Every year the program includes costume parades, historical commemorations from the castle to the main square. This year the event runs from 1st to 4th March.
Coumba Freida Carnival
The nickname ‘cold valley‘ gives the name to Coumba Freida Carnival. The area, where this event is celebrated, is famous for its severe weather with strong winds blowing in the narrow Great St. Bernard Valley and Valpelline.
This Carnival celebration is not as known as the other ones by tourists, but it is worth discovering its mystery. Roots of this weird Carnival date back to the march of Napoleon’s army through Great St. Bernard Pass during his campaign in Italy in 1800. The main Carnival costumes, Landzettes, take the inspiration from the soldiers’ uniforms. They wear a Napoleonic-style hat, a mask on their faces and hand-made clothes, decorated with small pearls and mirrors. Brilliant colours, like red that indicates strength and power to fight misfortune. They keep a horse’s tail in their hands and wear a belt with bells to chase away evil spirits.
As well as Landzettes, there are other costumes:
- Bear, symbolizing nature’s awakening from a long winter sleep;
- Gueda, with moustache and glasses, leading the parade and playing a trumpet;
- Harlequin, wearing multicoloured clothes, decorated with mirrors and bells;
- Maid of Honour, Harlequin’s companion in the parade;
- Devil, wearing a red cloak, mask, horns and pitchfork. He symbolizes strength;
- Lo Toc and La Toca, they are the characters of the other version of this Carnival’s origins. It is said that when this elder couple got married, they feel very embarrassed because of their poverty. In order to reduce their embarrassment, all guests did not come well-dressed but wearing unusual clothes.
The groups of mask-characters go visiting local families, who, in exchange of propitiatory rites to get rid of misfortune, offer food, drinks and all together sing and dance.
These celebrations are held throughout the valley in different moments. Here the appointments that you cannot miss:
- Gignod: on 22nd February
- Étroubles: on 27th and 28th February
- Bionaz: on 1st March
- Saint-Oyen: on 1st March
- Allein: from 2nd to 4th March

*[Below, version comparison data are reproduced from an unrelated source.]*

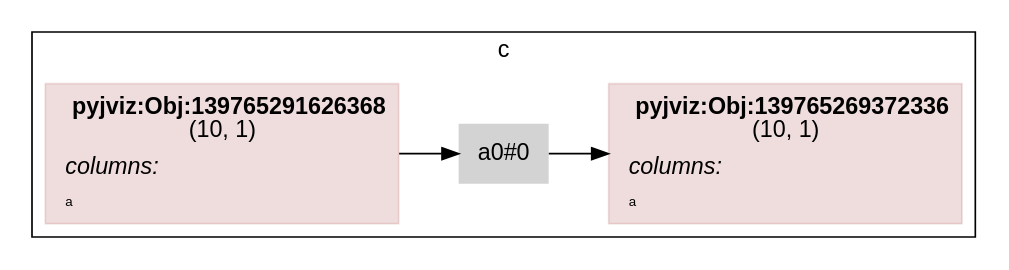
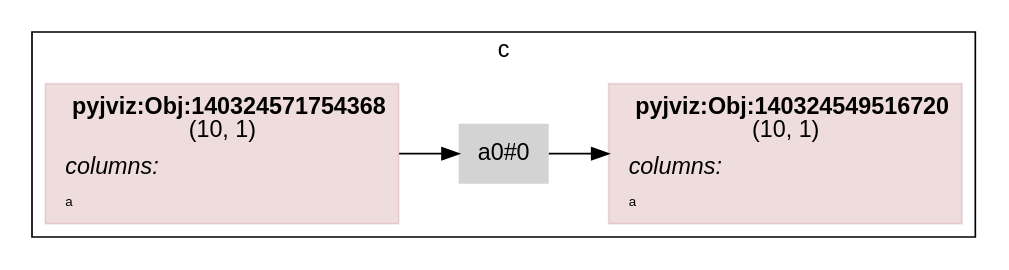
The diagram in examples/scripts/rdflog/a0.ttl.dot (pyjanitor-devs/pyjviz), drawn with Graphviz before and after one commit. The commit also changed 6 other files, not shown here.

```diff
--- a/examples/scripts/rdflog/a0.ttl.dot
+++ b/examples/scripts/rdflog/a0.ttl.dot
@@ -1,50 +1,50 @@
 
     digraph G {
     rankdir = "LR"
     fontname="Helvetica,Arial,sans-serif"
     node [ 
       style=filled
       shape=rect
       pencolor="#00000044" // frames color
       fontname="Helvetica,Arial,sans-serif"
       shape=plaintext
     ]
     edge [fontname="Helvetica,Arial,sans-serif"]    
     
 
-        subgraph cluster_7982109652864855260 {
+        subgraph cluster_d6166505689995856735 {
           label = "c";
         
 
-            node_6562411408775726402 [
+            node_d6861264028377757273 [
                 color="#88000022"
                 shape = rect
                 label = <<table border="0" cellborder="0" cellspacing="0" cellpadding="4">
-                         <tr> <td> <b>pyjviz:Obj:139765291626368</b><br/>(10, 1)</td> </tr>
+                         <tr> <td> <b>pyjviz:Obj:140324571754368</b><br/>(10, 1)</td> </tr>
                          <tr> <td align="left"><i>columns:</i><br align="left"/></td></tr>
                 <tr><td align="left"><FONT POINT-SIZE="8px">a</FONT></td></tr>
                          </table>>
                 ];
 
             
 
-            node_4494822578168143580 [
+            node_d4360792116058483868 [
                 color="#88000022"
                 shape = rect
                 label = <<table border="0" cellborder="0" cellspacing="0" cellpadding="4">
-                         <tr> <td> <b>pyjviz:Obj:139765269372336</b><br/>(10, 1)</td> </tr>
+                         <tr> <td> <b>pyjviz:Obj:140324549516720</b><br/>(10, 1)</td> </tr>
                          <tr> <td align="left"><i>columns:</i><br align="left"/></td></tr>
                 <tr><td align="left"><FONT POINT-SIZE="8px">a</FONT></td></tr>
                          </table>>
                 ];
 
             
 
-            node_9086322712195601216 [ label = "a0#0" ];
+            node_d4703527834109933031 [ label = "a0#0" ];
             
 }
 
-            node_6562411408775726402 -> node_9086322712195601216;
-            node_9086322712195601216 -> node_4494822578168143580;
+            node_d6861264028377757273 -> node_d4703527834109933031;
+            node_d4703527834109933031 -> node_d4360792116058483868;
             
 }
```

- Saint-Rhémy-en-Bosses: on 2nd March
- Roisan: on 3rd and 4th March
If you want to discover other info about all the Carnival parades in Aosta Valley, check the official website out.